I can easily skate by in many parts of life, dishing out suggestions and resolutions flippantly. I’ve seen much of that, in particular with people who are just like me. We print well-designed slogans for social justice awareness on cheaply made t-shirts, build expensive conferences around ending poverty, and stay in our nice, clean, homogenous spaces talking about rescuing the people out there. We’re really, really good at it.
But that no longer looks like justice for me.
My faith and activism drive me to listen to people talk about their lives, and let that change me.
For those of us with Privilege, listening and believing can be challenging. Our ears are stopped up with the desire to fix the other instead of check ourselves. We have the ability to ask respond in ways that perpetuate the injustice that we are so intent on ridding from the rest of the world.
what were you wearing?
why are you so angry?
i’m not racist.
just find a different church.
have you tried not being a lesbian?
not all men are like that.
i’m not sexist.
don’t you think it’s time to forgive?
We can talk all day about problems like sex trafficking, genocide, or violence against women around the world, but it takes something different to shut up and listen when those stories are being told about us.
Justice looks like believing the truths people tell us about their lives and not jumping in to fix them.
I don’t think any of my former social justice activism helped stop sex trafficking around the world, but I know that when my friend told me about her sexual assault, it matters that I believe her.
I know it matters that I listen to the stories of LGBTQ Christians and not question them when they say they have found peace with themselves and God, in whatever way that looks for them.
I know that it is justice when I hear and acknowledge that my country, my resources, and even the idea that I can make the world a better place, is still being built on the backs of countless people who were enslaved and eliminated.
I know it matters when I follow #NotYourAsianSidekick and #SolidarityIsForWhiteWomen on Twitter and believe the stories of women of color instead of dismissing them as whiny or anti-women.
I don’t believe I have the power to change the world anymore. I don’t believe that’s my goal. But I am practicing a new kind of justice. I can seek out, listen and believe the stories people are telling me.
And I can stand up with those stories, not to take them or question them or label them or use them or fix them on my own, but to point to them and say: I believe this. I believe you.

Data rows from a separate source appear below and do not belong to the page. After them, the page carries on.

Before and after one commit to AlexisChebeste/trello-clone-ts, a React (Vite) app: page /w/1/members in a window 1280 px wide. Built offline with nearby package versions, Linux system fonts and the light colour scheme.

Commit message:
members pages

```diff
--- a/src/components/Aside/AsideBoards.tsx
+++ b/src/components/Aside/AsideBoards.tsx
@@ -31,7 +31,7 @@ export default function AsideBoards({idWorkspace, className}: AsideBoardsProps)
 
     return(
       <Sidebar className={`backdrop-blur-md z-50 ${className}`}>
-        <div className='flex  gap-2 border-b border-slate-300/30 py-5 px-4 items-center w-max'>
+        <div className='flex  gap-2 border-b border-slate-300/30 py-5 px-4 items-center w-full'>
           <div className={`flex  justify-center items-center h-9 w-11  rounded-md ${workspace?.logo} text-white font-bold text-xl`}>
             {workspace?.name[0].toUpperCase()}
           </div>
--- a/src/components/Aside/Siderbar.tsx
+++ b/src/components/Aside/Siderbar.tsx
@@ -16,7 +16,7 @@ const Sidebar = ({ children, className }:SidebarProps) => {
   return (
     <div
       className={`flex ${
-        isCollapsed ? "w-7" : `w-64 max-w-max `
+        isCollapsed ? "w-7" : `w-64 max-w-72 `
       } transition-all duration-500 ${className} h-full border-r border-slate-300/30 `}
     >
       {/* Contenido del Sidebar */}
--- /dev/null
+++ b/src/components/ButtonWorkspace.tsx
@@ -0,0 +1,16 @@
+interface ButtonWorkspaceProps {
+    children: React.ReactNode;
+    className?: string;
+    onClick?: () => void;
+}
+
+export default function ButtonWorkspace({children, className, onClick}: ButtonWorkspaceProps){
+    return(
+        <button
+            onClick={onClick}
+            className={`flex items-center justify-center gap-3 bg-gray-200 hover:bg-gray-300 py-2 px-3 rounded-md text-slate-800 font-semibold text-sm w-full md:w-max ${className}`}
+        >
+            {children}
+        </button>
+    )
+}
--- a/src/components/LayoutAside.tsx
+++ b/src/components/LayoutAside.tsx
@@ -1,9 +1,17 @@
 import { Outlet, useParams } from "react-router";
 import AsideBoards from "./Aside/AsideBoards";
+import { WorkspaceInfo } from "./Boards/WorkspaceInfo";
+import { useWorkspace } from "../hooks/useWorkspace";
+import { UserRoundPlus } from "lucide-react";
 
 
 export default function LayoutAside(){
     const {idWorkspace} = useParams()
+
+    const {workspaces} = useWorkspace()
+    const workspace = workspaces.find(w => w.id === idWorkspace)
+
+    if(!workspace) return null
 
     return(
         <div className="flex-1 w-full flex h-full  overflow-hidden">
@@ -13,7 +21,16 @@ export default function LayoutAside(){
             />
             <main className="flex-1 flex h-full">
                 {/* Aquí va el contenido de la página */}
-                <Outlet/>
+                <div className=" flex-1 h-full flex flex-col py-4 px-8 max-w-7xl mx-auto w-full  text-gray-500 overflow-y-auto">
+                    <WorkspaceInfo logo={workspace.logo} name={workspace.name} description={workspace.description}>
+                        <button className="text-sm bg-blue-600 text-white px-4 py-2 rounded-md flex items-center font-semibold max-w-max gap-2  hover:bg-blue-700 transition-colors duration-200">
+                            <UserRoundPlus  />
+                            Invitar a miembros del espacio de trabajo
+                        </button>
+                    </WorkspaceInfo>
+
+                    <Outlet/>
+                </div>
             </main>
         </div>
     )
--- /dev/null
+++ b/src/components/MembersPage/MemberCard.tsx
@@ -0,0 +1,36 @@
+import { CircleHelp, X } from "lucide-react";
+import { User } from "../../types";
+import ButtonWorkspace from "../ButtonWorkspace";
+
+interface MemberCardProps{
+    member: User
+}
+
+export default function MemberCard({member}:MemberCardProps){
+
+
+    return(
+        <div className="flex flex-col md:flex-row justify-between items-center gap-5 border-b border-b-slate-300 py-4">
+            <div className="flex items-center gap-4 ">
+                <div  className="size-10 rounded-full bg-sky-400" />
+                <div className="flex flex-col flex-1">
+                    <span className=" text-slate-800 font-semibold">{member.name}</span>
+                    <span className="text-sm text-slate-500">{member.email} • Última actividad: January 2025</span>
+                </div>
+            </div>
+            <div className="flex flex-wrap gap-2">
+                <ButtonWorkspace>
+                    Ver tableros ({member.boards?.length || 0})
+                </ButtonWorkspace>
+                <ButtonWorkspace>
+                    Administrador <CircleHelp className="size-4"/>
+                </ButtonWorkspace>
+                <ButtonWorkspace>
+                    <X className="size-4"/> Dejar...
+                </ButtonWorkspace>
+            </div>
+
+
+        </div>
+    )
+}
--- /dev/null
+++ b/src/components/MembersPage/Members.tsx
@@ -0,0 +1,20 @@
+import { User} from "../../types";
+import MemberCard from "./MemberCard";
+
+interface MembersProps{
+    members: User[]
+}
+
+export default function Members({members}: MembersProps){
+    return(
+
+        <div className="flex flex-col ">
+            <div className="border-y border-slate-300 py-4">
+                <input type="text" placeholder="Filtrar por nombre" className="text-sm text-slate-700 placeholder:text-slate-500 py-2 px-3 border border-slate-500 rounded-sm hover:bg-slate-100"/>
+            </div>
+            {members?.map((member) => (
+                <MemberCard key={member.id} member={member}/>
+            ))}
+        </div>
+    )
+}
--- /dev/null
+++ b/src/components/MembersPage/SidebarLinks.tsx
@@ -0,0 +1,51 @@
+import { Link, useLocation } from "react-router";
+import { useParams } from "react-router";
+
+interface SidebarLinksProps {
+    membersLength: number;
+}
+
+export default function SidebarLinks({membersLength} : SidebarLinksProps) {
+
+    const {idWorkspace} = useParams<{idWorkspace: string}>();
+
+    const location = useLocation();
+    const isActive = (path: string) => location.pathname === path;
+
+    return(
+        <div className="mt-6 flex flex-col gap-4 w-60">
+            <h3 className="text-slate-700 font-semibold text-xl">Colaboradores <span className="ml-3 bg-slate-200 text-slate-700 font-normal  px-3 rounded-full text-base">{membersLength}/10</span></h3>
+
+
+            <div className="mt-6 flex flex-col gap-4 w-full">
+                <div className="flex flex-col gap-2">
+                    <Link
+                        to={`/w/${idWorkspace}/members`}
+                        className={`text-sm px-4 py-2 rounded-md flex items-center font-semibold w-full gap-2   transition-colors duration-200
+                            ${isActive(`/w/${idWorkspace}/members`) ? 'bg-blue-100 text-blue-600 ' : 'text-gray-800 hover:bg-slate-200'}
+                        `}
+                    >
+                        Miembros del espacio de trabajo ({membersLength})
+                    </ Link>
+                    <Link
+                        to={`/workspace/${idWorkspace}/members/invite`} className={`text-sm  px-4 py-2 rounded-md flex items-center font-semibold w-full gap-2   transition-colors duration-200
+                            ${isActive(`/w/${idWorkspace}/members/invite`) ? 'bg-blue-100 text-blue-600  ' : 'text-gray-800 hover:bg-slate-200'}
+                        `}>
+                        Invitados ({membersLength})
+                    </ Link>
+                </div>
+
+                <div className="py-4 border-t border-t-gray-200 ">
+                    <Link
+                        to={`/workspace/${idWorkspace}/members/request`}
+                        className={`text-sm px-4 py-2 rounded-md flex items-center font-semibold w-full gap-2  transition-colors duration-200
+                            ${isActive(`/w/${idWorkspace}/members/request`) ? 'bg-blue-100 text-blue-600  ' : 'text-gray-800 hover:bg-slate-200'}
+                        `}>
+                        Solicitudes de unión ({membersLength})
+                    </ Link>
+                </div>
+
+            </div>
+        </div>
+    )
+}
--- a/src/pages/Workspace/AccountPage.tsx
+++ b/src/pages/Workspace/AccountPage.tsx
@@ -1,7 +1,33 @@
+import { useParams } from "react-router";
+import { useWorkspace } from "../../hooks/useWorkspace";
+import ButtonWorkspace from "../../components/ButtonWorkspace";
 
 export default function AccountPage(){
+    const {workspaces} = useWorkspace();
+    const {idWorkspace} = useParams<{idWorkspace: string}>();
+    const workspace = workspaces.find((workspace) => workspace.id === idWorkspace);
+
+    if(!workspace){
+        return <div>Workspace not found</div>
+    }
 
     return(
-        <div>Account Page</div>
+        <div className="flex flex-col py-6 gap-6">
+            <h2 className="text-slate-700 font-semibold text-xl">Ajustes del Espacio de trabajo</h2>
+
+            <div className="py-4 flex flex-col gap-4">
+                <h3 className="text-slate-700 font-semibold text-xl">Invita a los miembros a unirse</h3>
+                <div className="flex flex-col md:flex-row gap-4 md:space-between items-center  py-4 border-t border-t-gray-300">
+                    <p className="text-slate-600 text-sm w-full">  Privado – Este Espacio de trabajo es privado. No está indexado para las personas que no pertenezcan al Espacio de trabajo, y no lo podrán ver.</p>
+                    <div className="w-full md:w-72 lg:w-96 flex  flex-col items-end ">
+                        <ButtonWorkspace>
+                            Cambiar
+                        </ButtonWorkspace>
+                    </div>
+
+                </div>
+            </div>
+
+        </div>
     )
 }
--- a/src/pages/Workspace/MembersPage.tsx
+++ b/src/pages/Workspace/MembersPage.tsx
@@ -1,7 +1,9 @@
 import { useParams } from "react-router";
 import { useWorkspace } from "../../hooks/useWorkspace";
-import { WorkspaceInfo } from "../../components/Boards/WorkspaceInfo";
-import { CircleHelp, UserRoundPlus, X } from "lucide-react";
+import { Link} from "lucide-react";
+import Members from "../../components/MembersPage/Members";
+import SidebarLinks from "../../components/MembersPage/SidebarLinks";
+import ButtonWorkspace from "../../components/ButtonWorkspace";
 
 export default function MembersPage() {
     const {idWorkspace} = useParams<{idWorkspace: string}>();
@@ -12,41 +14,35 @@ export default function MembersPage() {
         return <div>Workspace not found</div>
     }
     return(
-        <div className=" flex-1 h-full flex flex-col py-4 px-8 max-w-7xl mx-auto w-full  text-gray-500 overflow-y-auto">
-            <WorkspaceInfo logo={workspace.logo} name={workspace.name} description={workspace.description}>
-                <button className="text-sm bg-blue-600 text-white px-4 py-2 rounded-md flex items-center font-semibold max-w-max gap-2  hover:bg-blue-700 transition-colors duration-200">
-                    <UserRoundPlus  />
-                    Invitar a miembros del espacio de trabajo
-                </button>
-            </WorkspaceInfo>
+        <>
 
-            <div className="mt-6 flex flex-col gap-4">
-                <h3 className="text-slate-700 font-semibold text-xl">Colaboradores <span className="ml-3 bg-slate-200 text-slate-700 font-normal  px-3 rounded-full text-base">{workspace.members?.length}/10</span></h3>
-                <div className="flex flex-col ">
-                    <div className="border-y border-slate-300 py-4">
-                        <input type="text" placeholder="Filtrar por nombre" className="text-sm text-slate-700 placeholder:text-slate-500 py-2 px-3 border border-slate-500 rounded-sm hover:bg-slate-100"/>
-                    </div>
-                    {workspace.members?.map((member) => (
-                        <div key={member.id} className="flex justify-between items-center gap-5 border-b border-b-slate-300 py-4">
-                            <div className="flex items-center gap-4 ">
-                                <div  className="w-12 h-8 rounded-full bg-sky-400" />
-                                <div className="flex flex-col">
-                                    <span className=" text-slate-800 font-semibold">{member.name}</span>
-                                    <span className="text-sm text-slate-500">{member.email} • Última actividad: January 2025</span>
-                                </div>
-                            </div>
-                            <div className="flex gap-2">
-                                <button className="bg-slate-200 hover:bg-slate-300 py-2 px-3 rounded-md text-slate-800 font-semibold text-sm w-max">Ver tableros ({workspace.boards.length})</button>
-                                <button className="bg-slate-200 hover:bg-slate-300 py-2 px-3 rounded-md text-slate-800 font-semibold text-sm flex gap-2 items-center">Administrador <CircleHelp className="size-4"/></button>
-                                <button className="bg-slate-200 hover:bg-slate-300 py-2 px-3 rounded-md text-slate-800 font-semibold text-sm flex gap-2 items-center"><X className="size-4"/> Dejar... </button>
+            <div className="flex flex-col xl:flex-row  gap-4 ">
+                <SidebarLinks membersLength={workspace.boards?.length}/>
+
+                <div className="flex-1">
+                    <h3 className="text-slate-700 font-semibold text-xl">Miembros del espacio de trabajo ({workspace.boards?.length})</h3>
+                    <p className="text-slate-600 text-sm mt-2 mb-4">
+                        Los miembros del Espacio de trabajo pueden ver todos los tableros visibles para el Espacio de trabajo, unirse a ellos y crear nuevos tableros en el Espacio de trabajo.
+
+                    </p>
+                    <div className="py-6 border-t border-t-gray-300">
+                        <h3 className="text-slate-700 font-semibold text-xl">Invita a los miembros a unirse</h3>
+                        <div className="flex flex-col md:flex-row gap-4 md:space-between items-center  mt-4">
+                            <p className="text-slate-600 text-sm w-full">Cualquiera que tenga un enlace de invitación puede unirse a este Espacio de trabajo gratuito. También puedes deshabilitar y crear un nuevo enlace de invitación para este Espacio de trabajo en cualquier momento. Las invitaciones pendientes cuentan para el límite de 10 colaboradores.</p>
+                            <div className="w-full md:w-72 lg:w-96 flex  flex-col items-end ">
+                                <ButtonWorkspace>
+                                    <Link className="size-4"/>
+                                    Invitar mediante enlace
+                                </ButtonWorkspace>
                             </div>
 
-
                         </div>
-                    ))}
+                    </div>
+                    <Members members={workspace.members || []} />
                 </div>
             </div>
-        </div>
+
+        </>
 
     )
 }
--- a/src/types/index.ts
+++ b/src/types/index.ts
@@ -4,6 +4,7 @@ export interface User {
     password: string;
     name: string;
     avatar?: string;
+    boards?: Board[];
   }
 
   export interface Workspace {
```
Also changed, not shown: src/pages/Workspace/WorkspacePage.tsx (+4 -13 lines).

And I am with you if you want me.
Emily Maynard is an outgoing introvert from Portland, Oregon. She writes and speaks about being a twenty-something person navigating dating, friendship, faith, and culture. You can find her at: www.emilyisspeakingup.com or on Twitter: @emelina. She’s not the Emily Maynard from The Bachelorette.